Please tell us about the pro bono work you did
During the last year or so, I have been involved in a few different pro bono cases.
I was led in a Welsh landlord licensing case referred to us by law firm Hugh James. It was the first to bring the provisions of the Housing (Wales) Act 2014 before the higher courts.
The Court of Appeal handed down its judgment on it back in July 2020. It found that a section 8, Housing Act 1988 notice served by a landlord is a “notice to terminate a tenancy”. And if that notice is served by a landlord who is unlicensed in Wales, it is invalid.
The decision affects the private rental sector in Wales as it means if the landlord fails to follow the rules, possession of a property may be denied even if that landlord is relying on “fault-based” grounds for possession.

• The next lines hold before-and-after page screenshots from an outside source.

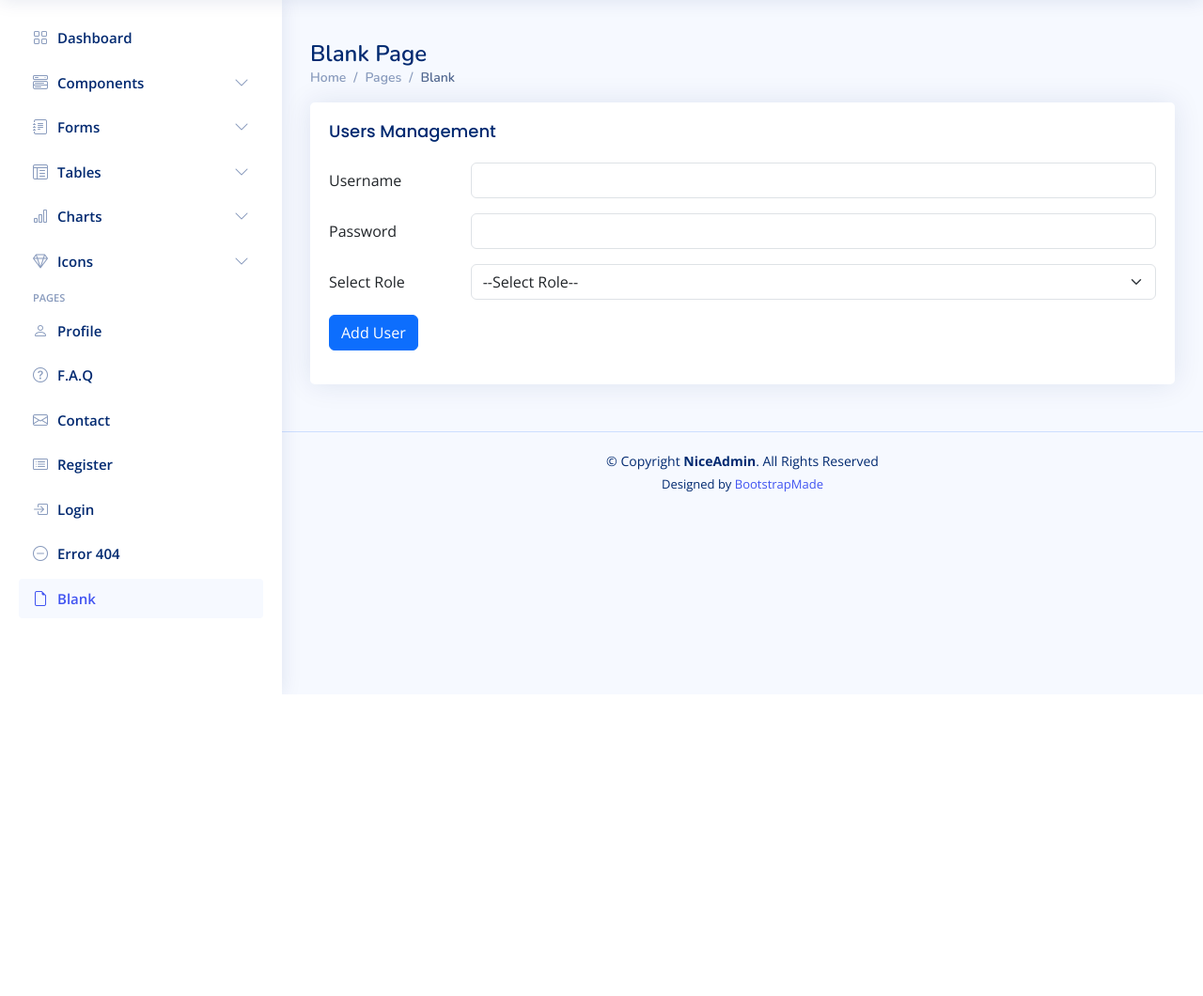
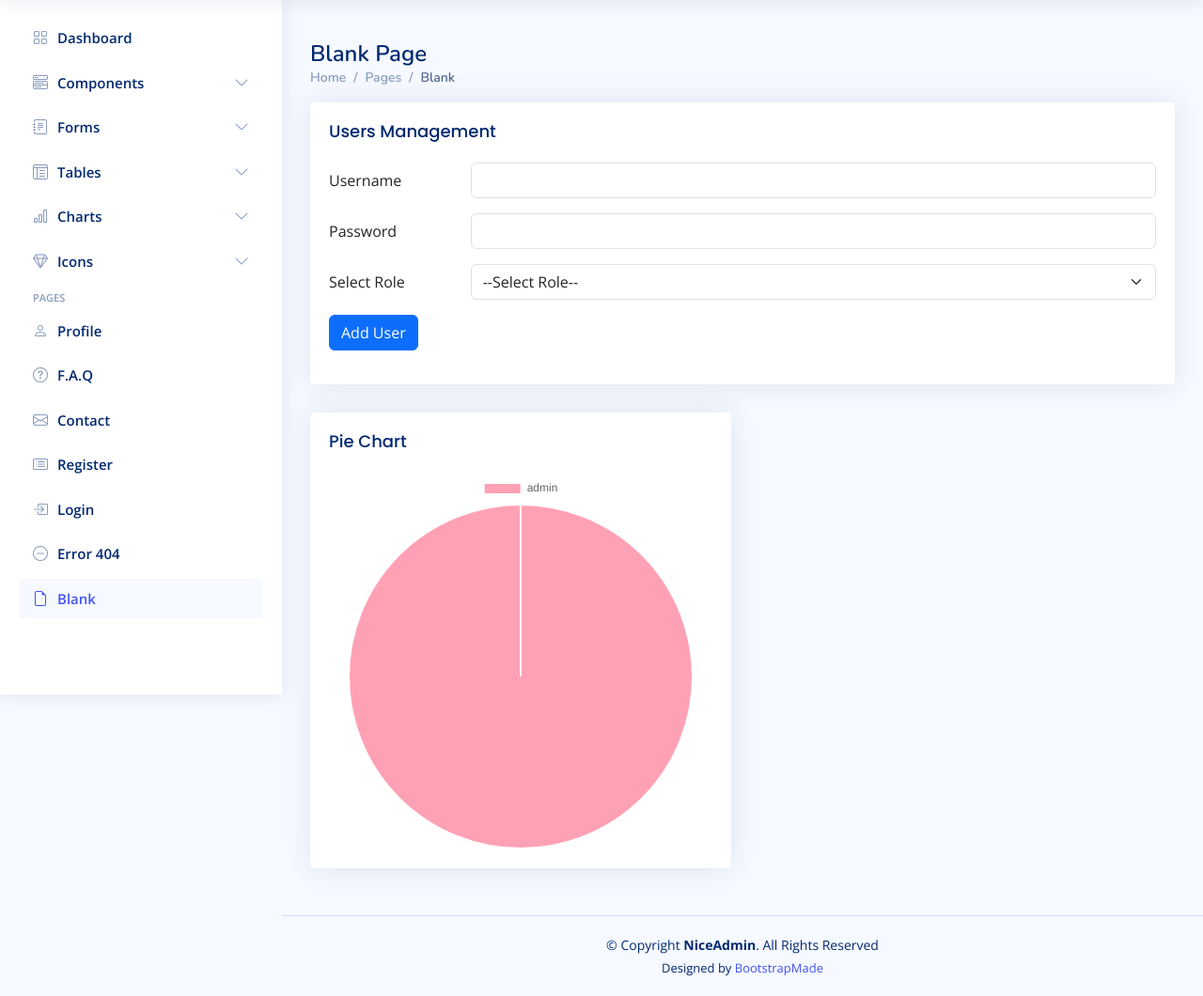
Before and after one commit to Bhavik-prajapati/InventoryManagegment, a PHP site: page /pages-blank.php in a window 1280 px wide. Shown: the part 61-1121 px from the top of the page at 94% size. Before the commit the page ends 800 px from the top, so only its background shows below. Run offline with PHP 8.4, Linux system fonts and the light colour scheme; the visitor is signed in with stand-in values (Sample User, id 1); some libraries are stand-ins or nearby versions.

Commit message:
chart added

```diff
--- a/pages-blank.php
+++ b/pages-blank.php
@@ -2,6 +2,19 @@ Copy code
 <?php
 include("connection.php");
 session_start();
+
+$sql = "SELECT role, COUNT(*) as count FROM user_master GROUP BY role";
+$result = $conn->query($sql);
+
+$roles = [];
+$counts = [];
+
+if ($result->num_rows > 0) {
+    while($row = $result->fetch_assoc()) {
+        $roles[] = $row["role"];
+        $counts[] = $row["count"];
+    }
+}
 
 if (isset($_POST['btn-adduser'])) {
     if (!empty($_POST['username']) && !empty($_POST['password']) && !empty($_POST['role'])) {
@@ -603,9 +616,9 @@ if (isset($_POST['btn-adduser'])) {
                   <div class="col-sm-10">
                     <select name="role" class="form-select" aria-label="Default select example">
                       <option selected>--Select Role--</option>
-                      <option value="1">Inward</option>
-                      <option value="2">Process</option>
-                      <option value="3">Outward</option>
+                      <option value="Inward">Inward</option>
+                      <option value="Process">Process</option>
+                      <option value="Outward">Outward</option>
                     </select>
                   </div>
                 </div>
@@ -617,6 +630,63 @@ if (isset($_POST['btn-adduser'])) {
                 </div>
               </form>
             </div>
+          </div>
+
+          <div class="row">
+          <div class="col-lg-6">
+          <div class="card">
+            <div class="card-body">
+              <h5 class="card-title">Pie Chart</h5>
+              <!-- Pie Chart -->
+              <canvas id="pieChart" style="max-height: 400px;"></canvas>
+
+
+              <script>
+    document.addEventListener("DOMContentLoaded", () => {
+        // PHP variables converted to JavaScript using inline PHP
+        var roles = <?php echo json_encode($roles); ?>;
+        var counts = <?php echo json_encode($counts); ?>;
+
+        new Chart(document.querySelector('#pieChart'), {
+            type: 'pie',
+            data: {
+                labels: roles,
+                datasets: [{
+                    label: 'User Roles',
+                    data: counts,
+                    backgroundColor: [
+                        'rgba(255, 99, 132, 0.6)',   // Red
+                        'rgba(54, 162, 235, 0.6)',   // Blue
+                        'rgba(255, 205, 86, 0.6)'    // Yellow
+                        // Add more colors as needed
+                    ],
+                    hoverOffset: 4
+                }]
+            },
+            options: {
+                responsive: true,
+                plugins: {
+                    legend: {
+                        position: 'top',
+                    },
+                    tooltip: {
+                        callbacks: {
+                            label: function(tooltipItem) {
+                                return tooltipItem.label + ': ' + tooltipItem.raw.toFixed(0);
+                            }
+                        }
+                    }
+                }
+            }
+        });
+    });
+    </script>
+
+              <!-- End Pie CHart -->
+
+            </div>
+          </div>
+        </div>
           </div>
 
 
```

In November, I was nominated for 2020 Young Pro Bono Barrister of the Year award at the Advocate Bar Pro Bono Awards for my work on the case.
More recently through Advocate, I advised a vulnerable adult on a complicated property matter. It involved considering inaccuracies in a warrant issued for access to her home under environmental protection legislation and disrepair. Unfortunately, the claim was years out-of-time, so my client was unable to take the matter forward. But for the first time, she was able to receive comprehensive advice and answers to her questions.
Currently, I have a case about the mis-selling of a mortgage and my clients’ subsequent loss of their home.
When I can, I volunteer for the CLIPS (litigant in person support) programme with the Chancery Bar.
What impact did the pro bono work have on the people and communities you worked with?
I have been able to give legal advice to people who would otherwise have found it very difficult, if not impossible, to access lawyers if they had to pay privately.
Someone who has lost their home or faces losing their home, is dealing with one of the biggest stresses in life. Without the support of a lawyer to help navigate the legal system, that pressure is hugely exacerbated.
I hope my pro bono advice and representation go some way to easing their struggles at an immensely anxious time in their lives.
Did your pro bono work have an impact on your professional career? If so, in what ways?
Understandably, litigants in person often struggle to express their legal case clearly, succinctly and persuasively. Having non-legally qualified individuals as pro bono clients has sharpened my professional ability to distil the key parts of a case quickly and sort the good legal points from the bad.
Any final comments
Not that I do pro bono for the praise, but the thanks are much appreciated. A solicitor who worked on the Welsh landlord licensing case described it as “put together with the utmost care and attention, leaving no stone unturned.” That sort of comment gives me a sense of satisfaction.